* Gross returns annualized in USD. ** As of Dec 30, 2022. *** Month-end averages of last 1 year. Market cap coverage calculation for the India Domestic Top 50 Index uses the MSCI India Domestic IMI Index. **** Annualized one-way index turnover over index reviews. ***** Weighted average ATVR that measures trading volume in a security as a proportion of market capitalization. ****** Monthly averages. From June 30, 2008, to Dec. 30, 2022.
The key takeaways from the above comparison are:
- Performance: The India Domestic Top 50 simulation provided slightly higher risk-adjusted returns compared to the other two index simulations.
- Valuation, profitability and ESG: All indexes were comparable in terms of valuation ratios, profitability and ESG metrics.
- Investability: The MSCI India Index provided access to higher market-cap coverage with lower turnover and more liquidity (higher annualized trade value ratio11).
- Tracking risk: The Top 50 indexes resulted in sizeable tracking error versus an index that captured a wider opportunity set (the MSCI India Index), especially the MSCI India Domestic Top 50 Index simulation. The tracking risk has remained elevated especially during more volatile times (more than 3% since 2020 for the MSCI India Domestic Top 50).
- Sector composition (see bellow): The MSCI India Domestic Top 50 Index provided greater exposure to the financial sector at the expense of other sectors (compared to the MSCI India Index). This was primarily driven by the inclusion of regulated financials with zero foreign room. For example, HDFC Bank Limited represented 9.15% in the MSCI Domestic Top 50 Index but was not in the MSCI India Index as of Dec. 30, 2022.
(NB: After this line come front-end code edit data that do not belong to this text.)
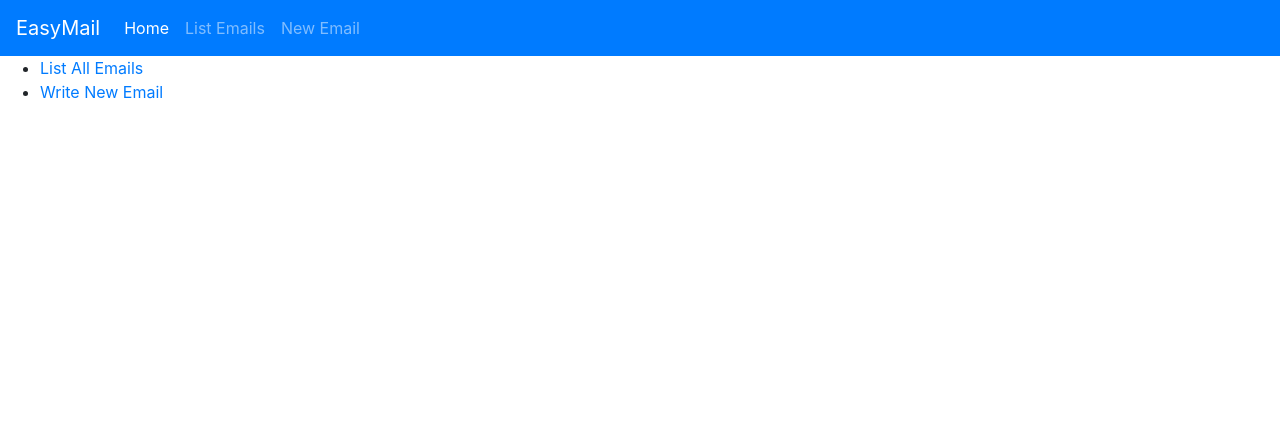
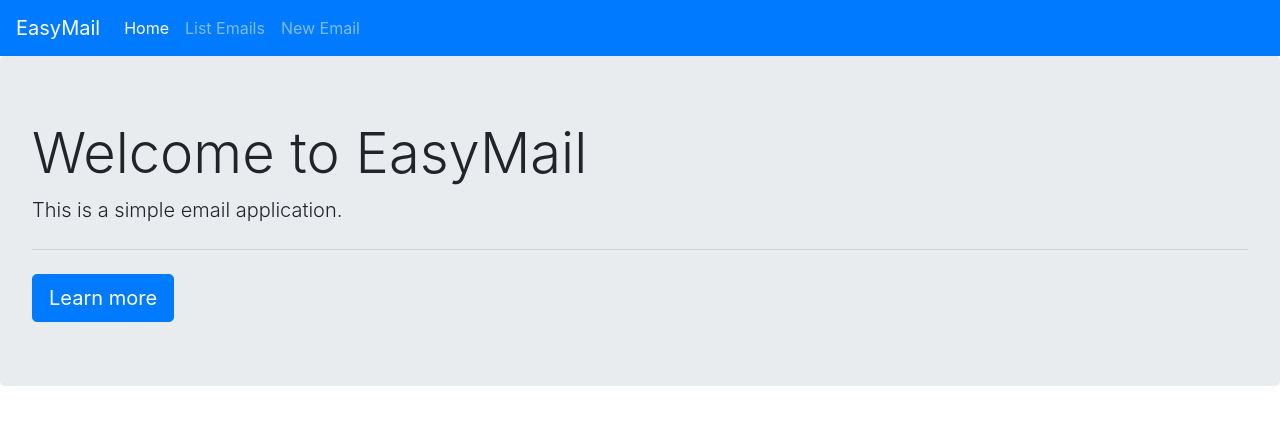
Before and after one commit to fesb-distributed-systems-2023/pkaselj-lab-08, a plain HTML site: page index.html in a window 1280 px wide. Drawn offline with nearby package versions, Linux system fonts and the light colour scheme.

Commit message:
Added welcome screen. Fixed navbar.

```diff
--- a/index.html
+++ b/index.html
@@ -6,7 +6,7 @@
     </head>
     <body>
         <nav class="navbar navbar-dark bg-primary navbar-expand-lg">
-            <a class="navbar-brand" href="#">EasyMail</a>
+            <a class="navbar-brand" href="/index.html">EasyMail</a>
             <button class="navbar-toggler" type="button" data-toggle="collapse" data-target="#navbarSupportedContent" aria-controls="navbarSupportedContent" aria-expanded="false" aria-label="Toggle navigation">
               <span class="navbar-toggler-icon"></span>
             </button>
@@ -25,12 +25,12 @@
             </div>
         </nav>
 
-        <div>
-            <ul>
-                <li> <a href="/list-all-emails.html">List All Emails</a> </li>
-                <li> <a href="/write-new-email.html">Write New Email</a> </li>
-            </ul>
-        </div>
+        <div class="jumbotron">
+            <h1 class="display-4">Welcome to EasyMail</h1>
+            <p class="lead">This is a simple email application.</p>
+            <hr class="my-4">
+            <a class="btn btn-primary btn-lg" href="https://github.com/fesb-distributed-systems-2023/pkaselj-lab-08" role="button">Learn more</a>
+          </div>
 
     <script src="https://cdn.jsdelivr.net/npm/jquery@3.5.1/dist/jquery.slim.min.js" integrity="sha384-DfXdz2htPH0lsSSs5nCTpuj/zy4C+OGpamoFVy38MVBnE+IbbVYUew+OrCXaRkfj" crossorigin="anonymous"></script>
     <script src="https://cdn.jsdelivr.net/npm/bootstrap@4.6.2/dist/js/bootstrap.bundle.min.js" integrity="sha384-Fy6S3B9q64WdZWQUiU+q4/2Lc9npb8tCaSX9FK7E8HnRr0Jz8D6OP9dO5Vg3Q9ct" crossorigin="anonymous"></script>
```
Also changed, not shown: list-all-emails.html (+1 -1 lines), write-new-email.html (+1 -1 lines).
Concentrated sector exposures
As of Dec 30, 2022.
Diversified relative to concentrated
In summary, the MSCI India Index relative to a concentrated, simulated portfolio of the MSCI India Top 50 Index resulted in similar performance, valuations, profitability and ESG characteristics, higher market-cap coverage and liquidity, lower tracking risk and more diversified sector exposures. After considering factors such as liquidity and open interest, investors could weigh these outcomes against taking direct exposure using futures linked to India indexes that capture a narrow subset of the local universe.
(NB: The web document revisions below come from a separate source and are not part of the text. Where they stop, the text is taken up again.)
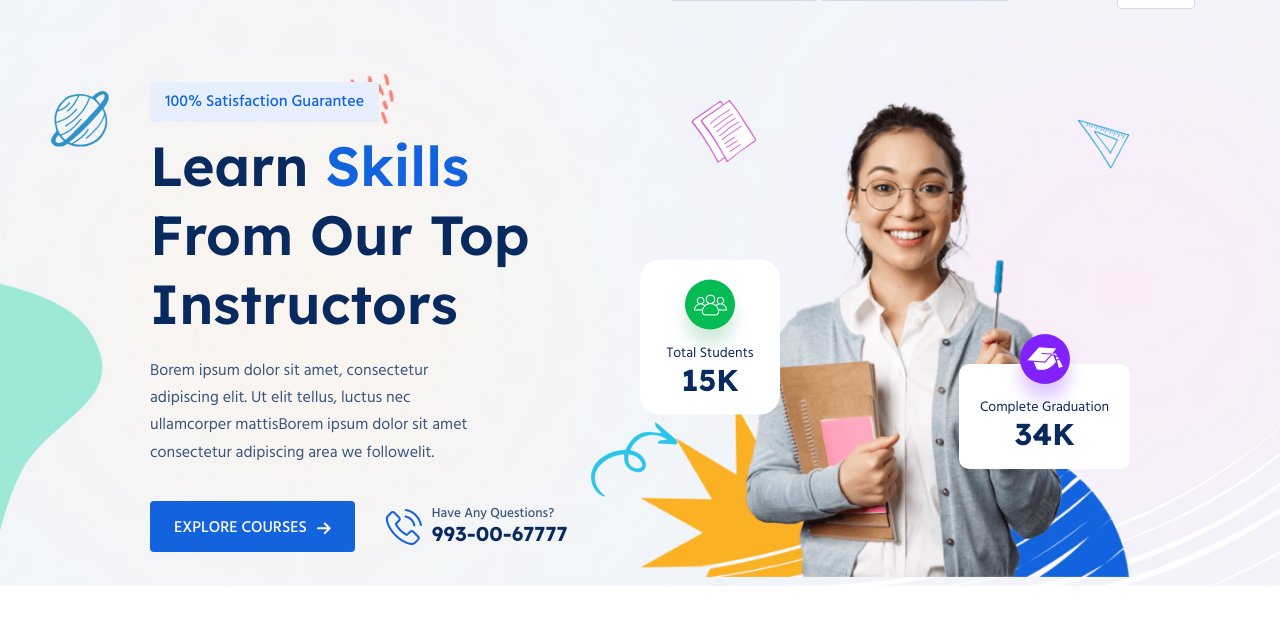
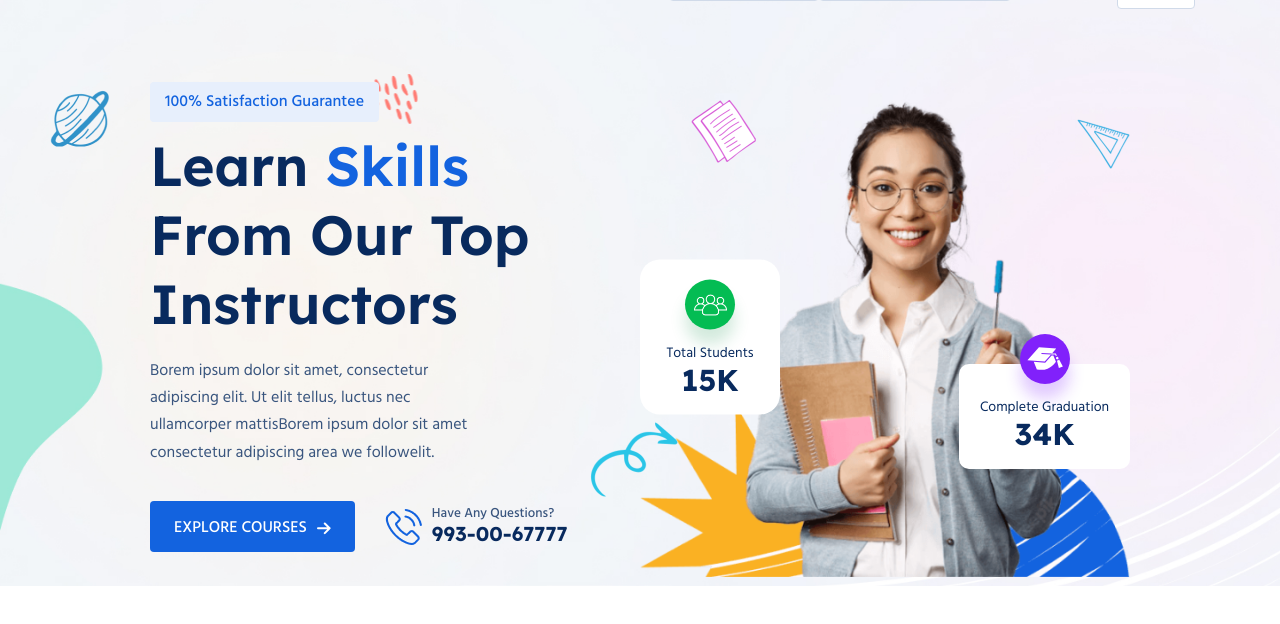
Before and after one commit to SandarvaShakya/Eduvalt, a plain HTML site: page index.html in a window 1280 px wide. Shown: the part 86-710 px from the top of the page. Drawn offline with Linux system fonts and the light colour scheme.

Commit message:
🛠 Fix rain left

```diff
--- a/css/style.css
+++ b/css/style.css
@@ -731,7 +731,7 @@ nav{
     }
 
     .rain{
-        left: 45%;
+        left: 50%;
     }
 }
 
```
The authors would like to thank Hitendra Varsani for his contribution to this blog.
1 Source: IMF. Historical data from 1980 to 2021. Forecasts from 2022 to 2027.
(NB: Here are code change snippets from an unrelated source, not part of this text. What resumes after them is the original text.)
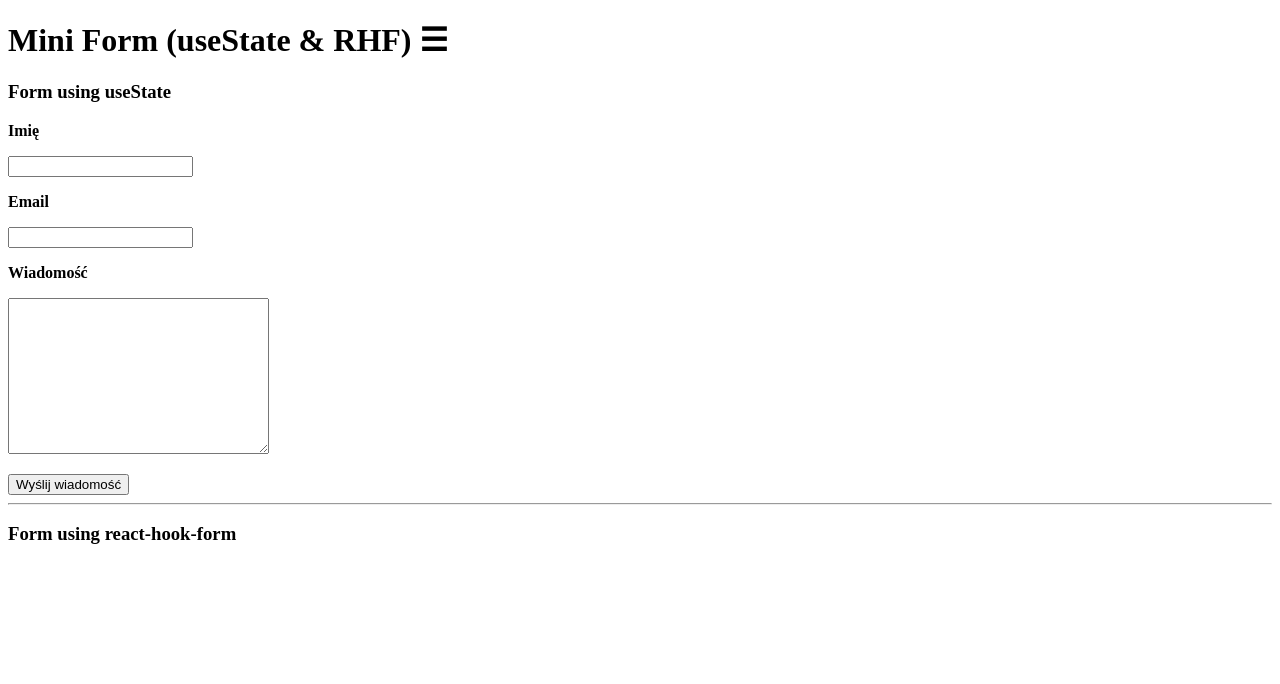
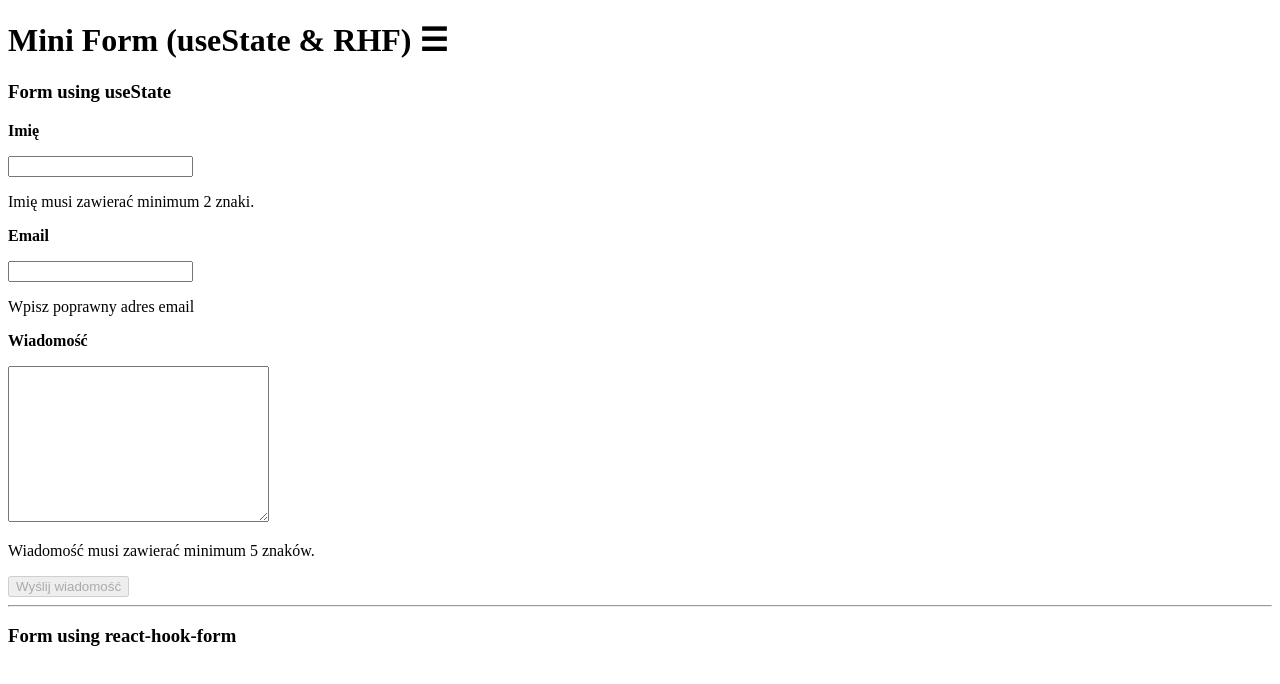
Before and after one commit to brzozanet/mini-form, a React (Vite) app: page / in a window 1280 px wide. Shown: the top 684 px of the page. Built offline with nearby package versions, Linux system fonts and the light colour scheme.

Commit message:
Improve form validation logic and disable submit button until all fields are valid

```diff
--- a/src/components/FormBasic.tsx
+++ b/src/components/FormBasic.tsx
@@ -25,28 +25,42 @@ export default function FormBasic() {
     });
 
     if (formData.name.length >= NAME_LENGTH - 1) {
-      setIsNameValid(false);
+      setIsNameValid(true);
+    }
+
+    const emailValidation = (email: string) => {
+      return EMAIL_REGEX.test(email);
+    };
+
+    if (emailValidation(formData.email)) {
+      setIsMailValid(true);
     }
 
     if (formData.message.length >= MESSAGE_LENGTH - 1) {
-      setIsMessageValid(false);
+      setIsMessageValid(true);
     }
   };
 
   const handleFormSumbit: FormSubmit = (event) => {
     event.preventDefault();
-    console.log(event);
+    alert(JSON.stringify(formData));
 
     if (formData.name.length < NAME_LENGTH) {
-      setIsNameValid(true);
+      setIsNameValid(false);
     }
 
+    const emailValidation = (email: string) => {
+      return EMAIL_REGEX.test(email);
+    };
+
+    setIsMailValid(emailValidation(formData.email));
+
     if (formData.message.length < MESSAGE_LENGTH) {
-      setIsMessageValid(true);
+      setIsMessageValid(false);
     }
   };
 
-  console.log(formData);
+  // console.log(formData);
 
   return (
     <>
@@ -63,7 +77,7 @@ export default function FormBasic() {
             onChange={handleFormDataChange}
             // onChange={(e) => console.log(e)}
           />
-          {isNameValid ? (
+          {!isNameValid ? (
             <p>Imię musi zawierać minimum {NAME_LENGTH} znaki.</p>
           ) : (
             ""
@@ -80,7 +94,7 @@ export default function FormBasic() {
             id="email"
             onChange={handleFormDataChange}
           />
-          <p></p>
+          {!isMailValid ? <p>Wpisz poprawny adres email</p> : ""}
         </label>
 
         <label htmlFor="message">
@@ -94,14 +108,19 @@ export default function FormBasic() {
             cols={30}
             rows={10}
           ></textarea>
-          {isMessageValid ? (
+          {!isMessageValid ? (
             <p>Wiadomość musi zawierać minimum {MESSAGE_LENGTH} znaków.</p>
           ) : (
             ""
           )}
         </label>
         <p></p>
-        <button type="submit">Wyślij wiadomość</button>
+        <button
+          type="submit"
+          disabled={!isNameValid || !isMailValid || !isMessageValid}
+        >
+          Wyślij wiadomość
+        </button>
       </form>
     </>
   );
```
2 Source: IMF, World Economic Outlook Database, October 2022, State Bank of India “Ecowrap,” Sep. 3, 2022.
3 As of December 30, 2022
4 From Dec 31, 1998, to Dec 30, 2022.
5 The information is generated from third party sources and MSCI doesn’t assert the accuracy of the information. Includes both active and indexed investors in all MSCI India equity indexes. As of Sep 30, 2022.
6 This calculation is a conservative approximation based on the weight of India in MSCI Emerging Markets and MSCI ACWI indexes. The AUM figures used are for indexed investors covering all MSCI Emerging Markets and ACWI equity indexes. As of Sep 30, 2022.
7 ETF Fund providers include iShares, Lyxor, Amundi, Barclays etc. listed on various exchanges globally. The information is generated from third party sources and MSCI doesn’t assert the accuracy of the information.
8 Based on data from ICE Futures U.S., ICE Futures Europe, Eurex, HKEX.
9 India Rupee.
10 The FIF of a security is defined as the proportion of shares outstanding that is available for purchase in the public equity markets by international investors. This proportion accounts for the available free float of and/or the foreign ownership limits applicable to a specific security (or company). The DIF of a security is defined as the proportion of shares outstanding that is available for purchase in the public equity markets by domestic investors.
11 The Annualized Trade Value Ratio (ATVR) is used to measure liquidity. MSCI uses ATVR as an investability criterion to determine the inclusion of securities into the MSCI indexes.